Daily brief

Calmer markets ease sterling lower


With certain comments released over the weekend (no changes in income tax limits and possible hikes in capital gains tax) this suggests that the UK Government may be balancing up the good news of the vaccination effort with tougher fiscal conditions. Sterling may struggle with a narrative of increased austerity from Wednesdays budget, should that be the medicine that the Chancellor believes we should all be taking alongside our Covid-19 jabs.

We expect more leaks in the coming 48hrs but for now, the Budget does not seem to be offering sterling much assistance.

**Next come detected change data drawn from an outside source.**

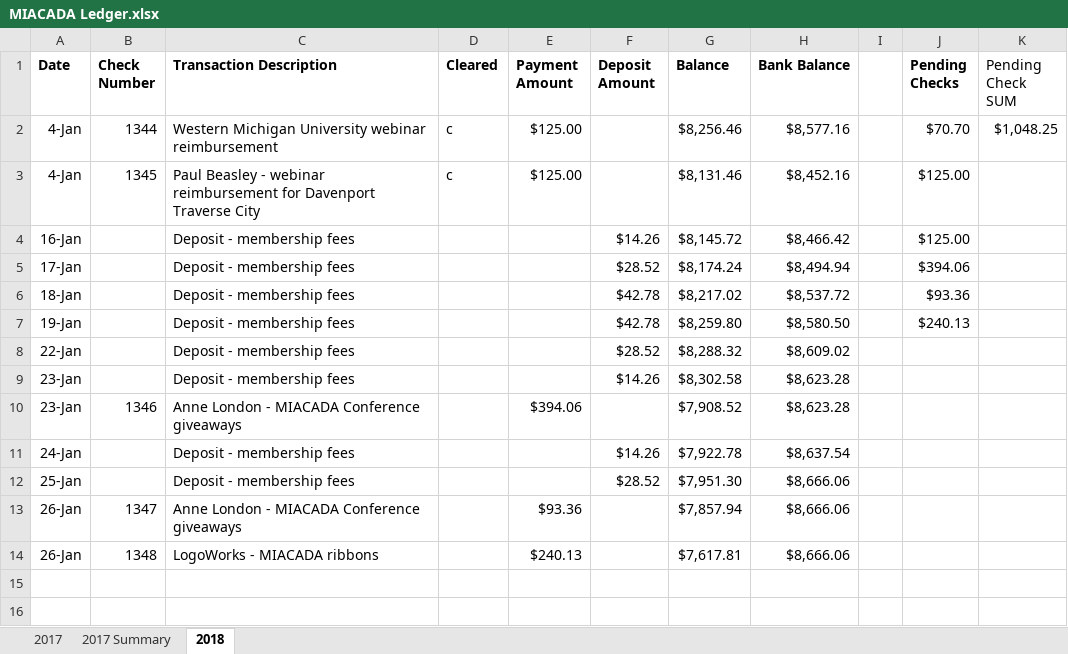
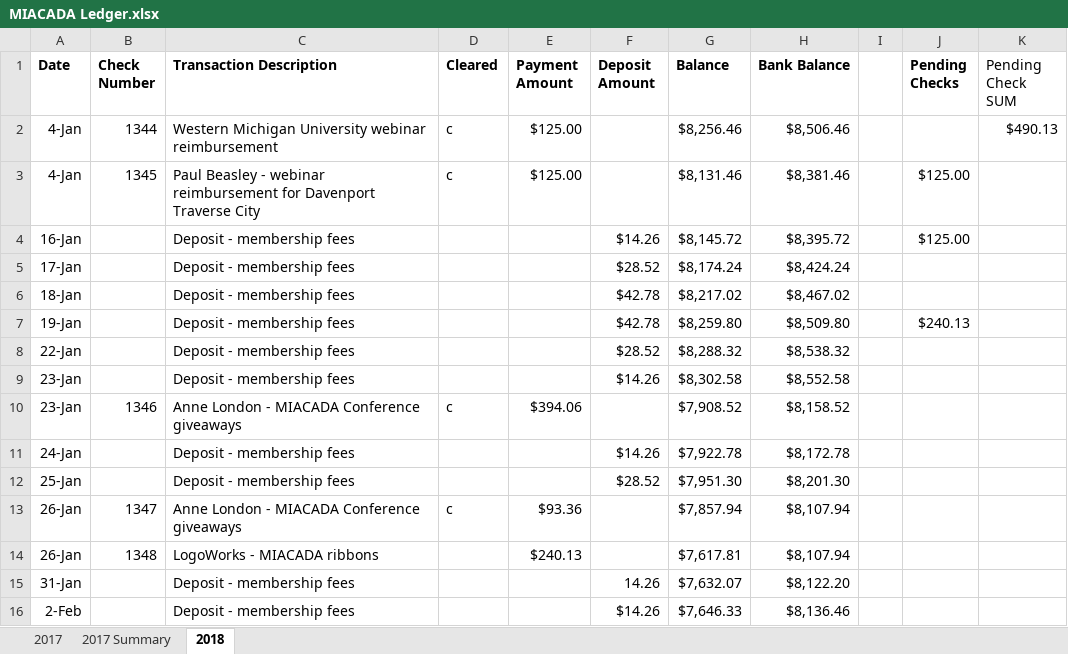
Before and after one commit to admcches/MIACADA, an Excel workbook: MIACADA Ledger.xlsx, sheet 2018, drawn as a sheet; values as stored, in another font and other column widths than the file's, no borders; conditional formats not drawn; the diff names each change by its address in the sheet, - before the commit and + after, or states it on an @@ line.

Commit message:
Three checks cashed

```diff
--- a/MIACADA Ledger.xlsx (sheet 2018)
+++ b/MIACADA Ledger.xlsx (sheet 2018)
-H2 (Bank Balance): $8,577.16
+H2 (Bank Balance): $8,506.46
-J2 (Pending Checks): $70.70
+J2 (Pending Checks): (empty)
-K2 (Pending Check SUM): $1,048.25
+K2 (Pending Check SUM): $490.13
-H3 (Bank Balance): $8,452.16
+H3 (Bank Balance): $8,381.46
-H4 (Bank Balance): $8,466.42
+H4 (Bank Balance): $8,395.72
-H5 (Bank Balance): $8,494.94
+H5 (Bank Balance): $8,424.24
-J5 (Pending Checks): $394.06
+J5 (Pending Checks): (empty)
-H6 (Bank Balance): $8,537.72
+H6 (Bank Balance): $8,467.02
-J6 (Pending Checks): $93.36
+J6 (Pending Checks): (empty)
-H7 (Bank Balance): $8,580.50
+H7 (Bank Balance): $8,509.80
-H8 (Bank Balance): $8,609.02
+H8 (Bank Balance): $8,538.32
-H9 (Bank Balance): $8,623.28
+H9 (Bank Balance): $8,552.58
-D10 (Cleared): (empty)
+D10 (Cleared): c
-H10 (Bank Balance): $8,623.28
+H10 (Bank Balance): $8,158.52
-H11 (Bank Balance): $8,637.54
+H11 (Bank Balance): $8,172.78
-H12 (Bank Balance): $8,666.06
+H12 (Bank Balance): $8,201.30
-D13 (Cleared): (empty)
+D13 (Cleared): c
-H13:H14 (Bank Balance): $8,666.06
+H13:H14 (Bank Balance): $8,107.94
+row 15: 31-Jan |  | Deposit - membership fees |  |  | 14.26 | $7,632.07 | $8,122.20
+row 16: 2-Feb |  | Deposit - membership fees |  |  | $14.26 | $7,646.33 | $8,136.46
```
Also changed, not shown: sheet 2017, charts or pictures.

It was only a matter of time; if we’re talking about rising bond yields in the US and elsewhere in the world, the ECB is going to start getting scared of its own shadow. Comments on Friday from European Central Bank members that they may need to add support to the Eurozone economy should the rise in yields hurt the recovery, has helped risk but hurt the Euro and will continue to do so as long as the ECB is seen as a soft touch.

PMI's today won’t have been affected by last weeks bond movement but could add to the narrative of weakness that has affected the single currency for weeks now.

US dollar

Wider markets stand at a crossroads this morning with investors eager for central banks to acknowledge that the yield on bonds and wider interest rates can, and will still rise in the future. It may sound obvious to say, but as long as investors believe that the central bank will instead blame increasing bond yields on a recovering economy then those investors are well within their rights to keep selling those bonds, generating both volatility and a headache for those central bankers.

Seemingly, every Fed member will speak at some point this week with the Fed Chair joining in on Thursday.

We expect the USD to remain sold in the meantime, but this week is likely to be volatile in both directions.


Overnight moves by the Reserve Bank of Australia have injected a note of positivity into the markets as investors bet on similar moves from other central banks to keep their interest rates low. The Reserve Bank of Australia upped its bond buying program overnight, buying both short and longer dated debt in a bid to keep yields low.

While the efforts of the RBA are laudable, bigger guns – Fed, ECB, BoJ or BoE – will need to fire to engender a wider feeling that the central banks are not to be messed with.

Have a great day.

Adam Wright
Cheif Market Analyst

Our foreign exchange partners